GOAL OF THE EXERCISE:
The entries below are to be duplicated exactly, with nothing left out.
++++
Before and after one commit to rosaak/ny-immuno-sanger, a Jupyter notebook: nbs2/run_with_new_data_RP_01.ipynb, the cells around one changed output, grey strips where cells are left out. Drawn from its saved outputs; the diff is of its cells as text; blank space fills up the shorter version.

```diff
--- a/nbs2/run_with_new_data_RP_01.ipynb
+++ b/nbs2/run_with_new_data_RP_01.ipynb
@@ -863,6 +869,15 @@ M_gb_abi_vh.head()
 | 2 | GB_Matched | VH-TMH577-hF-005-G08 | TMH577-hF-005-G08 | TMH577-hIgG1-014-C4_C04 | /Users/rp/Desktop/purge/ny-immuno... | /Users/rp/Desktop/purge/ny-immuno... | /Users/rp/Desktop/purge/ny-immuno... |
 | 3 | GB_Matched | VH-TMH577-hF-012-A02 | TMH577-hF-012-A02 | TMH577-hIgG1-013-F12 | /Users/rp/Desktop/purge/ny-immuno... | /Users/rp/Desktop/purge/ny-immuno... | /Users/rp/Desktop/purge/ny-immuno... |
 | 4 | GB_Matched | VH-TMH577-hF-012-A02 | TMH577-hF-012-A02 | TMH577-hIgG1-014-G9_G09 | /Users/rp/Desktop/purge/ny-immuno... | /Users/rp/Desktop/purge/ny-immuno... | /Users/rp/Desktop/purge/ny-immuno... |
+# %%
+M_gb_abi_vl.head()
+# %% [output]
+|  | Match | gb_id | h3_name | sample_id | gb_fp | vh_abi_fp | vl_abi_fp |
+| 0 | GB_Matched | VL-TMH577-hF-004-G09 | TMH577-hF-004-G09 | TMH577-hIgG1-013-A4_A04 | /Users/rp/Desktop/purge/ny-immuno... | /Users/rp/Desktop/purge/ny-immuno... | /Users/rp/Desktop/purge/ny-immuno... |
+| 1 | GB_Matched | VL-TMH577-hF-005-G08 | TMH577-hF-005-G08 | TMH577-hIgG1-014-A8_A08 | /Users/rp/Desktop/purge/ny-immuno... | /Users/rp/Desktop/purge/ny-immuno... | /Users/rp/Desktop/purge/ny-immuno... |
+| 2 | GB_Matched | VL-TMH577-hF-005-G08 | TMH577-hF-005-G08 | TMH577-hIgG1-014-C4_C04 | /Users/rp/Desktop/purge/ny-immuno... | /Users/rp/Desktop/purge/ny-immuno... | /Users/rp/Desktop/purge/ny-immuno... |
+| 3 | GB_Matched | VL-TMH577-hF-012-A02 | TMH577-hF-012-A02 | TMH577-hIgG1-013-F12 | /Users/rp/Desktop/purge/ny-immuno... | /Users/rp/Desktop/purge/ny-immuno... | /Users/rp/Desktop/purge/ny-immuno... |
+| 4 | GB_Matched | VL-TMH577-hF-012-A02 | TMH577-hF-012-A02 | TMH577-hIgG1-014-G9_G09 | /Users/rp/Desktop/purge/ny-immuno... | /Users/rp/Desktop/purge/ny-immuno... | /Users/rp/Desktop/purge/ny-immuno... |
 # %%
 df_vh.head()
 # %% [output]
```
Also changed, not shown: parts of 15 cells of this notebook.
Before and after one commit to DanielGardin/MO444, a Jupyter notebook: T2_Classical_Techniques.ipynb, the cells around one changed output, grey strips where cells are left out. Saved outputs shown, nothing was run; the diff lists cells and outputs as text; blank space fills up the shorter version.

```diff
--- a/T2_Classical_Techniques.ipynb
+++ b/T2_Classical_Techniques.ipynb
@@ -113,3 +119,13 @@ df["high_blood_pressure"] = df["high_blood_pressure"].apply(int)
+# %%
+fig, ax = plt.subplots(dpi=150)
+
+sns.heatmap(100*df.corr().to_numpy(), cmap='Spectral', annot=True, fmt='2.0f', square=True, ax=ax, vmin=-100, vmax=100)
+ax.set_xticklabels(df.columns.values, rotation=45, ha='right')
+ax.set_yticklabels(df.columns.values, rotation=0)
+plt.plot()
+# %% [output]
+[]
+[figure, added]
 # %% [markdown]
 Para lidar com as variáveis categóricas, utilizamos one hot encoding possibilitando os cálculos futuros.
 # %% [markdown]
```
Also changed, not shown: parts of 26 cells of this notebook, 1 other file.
++++
RESPONSE TO THIS EXERCISE:
Before and after one commit to rosaak/ny-immuno-sanger, a Jupyter notebook: nbs2/run_with_new_data_RP_01.ipynb, the cells around one changed output, grey strips where cells are left out. Drawn from its saved outputs; the diff is of its cells as text; blank space fills up the shorter version.

```diff
--- a/nbs2/run_with_new_data_RP_01.ipynb
+++ b/nbs2/run_with_new_data_RP_01.ipynb
@@ -863,6 +869,15 @@ M_gb_abi_vh.head()
 | 2 | GB_Matched | VH-TMH577-hF-005-G08 | TMH577-hF-005-G08 | TMH577-hIgG1-014-C4_C04 | /Users/rp/Desktop/purge/ny-immuno... | /Users/rp/Desktop/purge/ny-immuno... | /Users/rp/Desktop/purge/ny-immuno... |
 | 3 | GB_Matched | VH-TMH577-hF-012-A02 | TMH577-hF-012-A02 | TMH577-hIgG1-013-F12 | /Users/rp/Desktop/purge/ny-immuno... | /Users/rp/Desktop/purge/ny-immuno... | /Users/rp/Desktop/purge/ny-immuno... |
 | 4 | GB_Matched | VH-TMH577-hF-012-A02 | TMH577-hF-012-A02 | TMH577-hIgG1-014-G9_G09 | /Users/rp/Desktop/purge/ny-immuno... | /Users/rp/Desktop/purge/ny-immuno... | /Users/rp/Desktop/purge/ny-immuno... |
+# %%
+M_gb_abi_vl.head()
+# %% [output]
+|  | Match | gb_id | h3_name | sample_id | gb_fp | vh_abi_fp | vl_abi_fp |
+| 0 | GB_Matched | VL-TMH577-hF-004-G09 | TMH577-hF-004-G09 | TMH577-hIgG1-013-A4_A04 | /Users/rp/Desktop/purge/ny-immuno... | /Users/rp/Desktop/purge/ny-immuno... | /Users/rp/Desktop/purge/ny-immuno... |
+| 1 | GB_Matched | VL-TMH577-hF-005-G08 | TMH577-hF-005-G08 | TMH577-hIgG1-014-A8_A08 | /Users/rp/Desktop/purge/ny-immuno... | /Users/rp/Desktop/purge/ny-immuno... | /Users/rp/Desktop/purge/ny-immuno... |
+| 2 | GB_Matched | VL-TMH577-hF-005-G08 | TMH577-hF-005-G08 | TMH577-hIgG1-014-C4_C04 | /Users/rp/Desktop/purge/ny-immuno... | /Users/rp/Desktop/purge/ny-immuno... | /Users/rp/Desktop/purge/ny-immuno... |
+| 3 | GB_Matched | VL-TMH577-hF-012-A02 | TMH577-hF-012-A02 | TMH577-hIgG1-013-F12 | /Users/rp/Desktop/purge/ny-immuno... | /Users/rp/Desktop/purge/ny-immuno... | /Users/rp/Desktop/purge/ny-immuno... |
+| 4 | GB_Matched | VL-TMH577-hF-012-A02 | TMH577-hF-012-A02 | TMH577-hIgG1-014-G9_G09 | /Users/rp/Desktop/purge/ny-immuno... | /Users/rp/Desktop/purge/ny-immuno... | /Users/rp/Desktop/purge/ny-immuno... |
 # %%
 df_vh.head()
 # %% [output]
```
Also changed, not shown: parts of 15 cells of this notebook.
Before and after one commit to DanielGardin/MO444, a Jupyter notebook: T2_Classical_Techniques.ipynb, the cells around one changed output, grey strips where cells are left out. Saved outputs shown, nothing was run; the diff lists cells and outputs as text; blank space fills up the shorter version.

```diff
--- a/T2_Classical_Techniques.ipynb
+++ b/T2_Classical_Techniques.ipynb
@@ -113,3 +119,13 @@ df["high_blood_pressure"] = df["high_blood_pressure"].apply(int)
+# %%
+fig, ax = plt.subplots(dpi=150)
+
+sns.heatmap(100*df.corr().to_numpy(), cmap='Spectral', annot=True, fmt='2.0f', square=True, ax=ax, vmin=-100, vmax=100)
+ax.set_xticklabels(df.columns.values, rotation=45, ha='right')
+ax.set_yticklabels(df.columns.values, rotation=0)
+plt.plot()
+# %% [output]
+[]
+[figure, added]
 # %% [markdown]
 Para lidar com as variáveis categóricas, utilizamos one hot encoding possibilitando os cálculos futuros.
 # %% [markdown]
```
Also changed, not shown: parts of 26 cells of this notebook, 1 other file.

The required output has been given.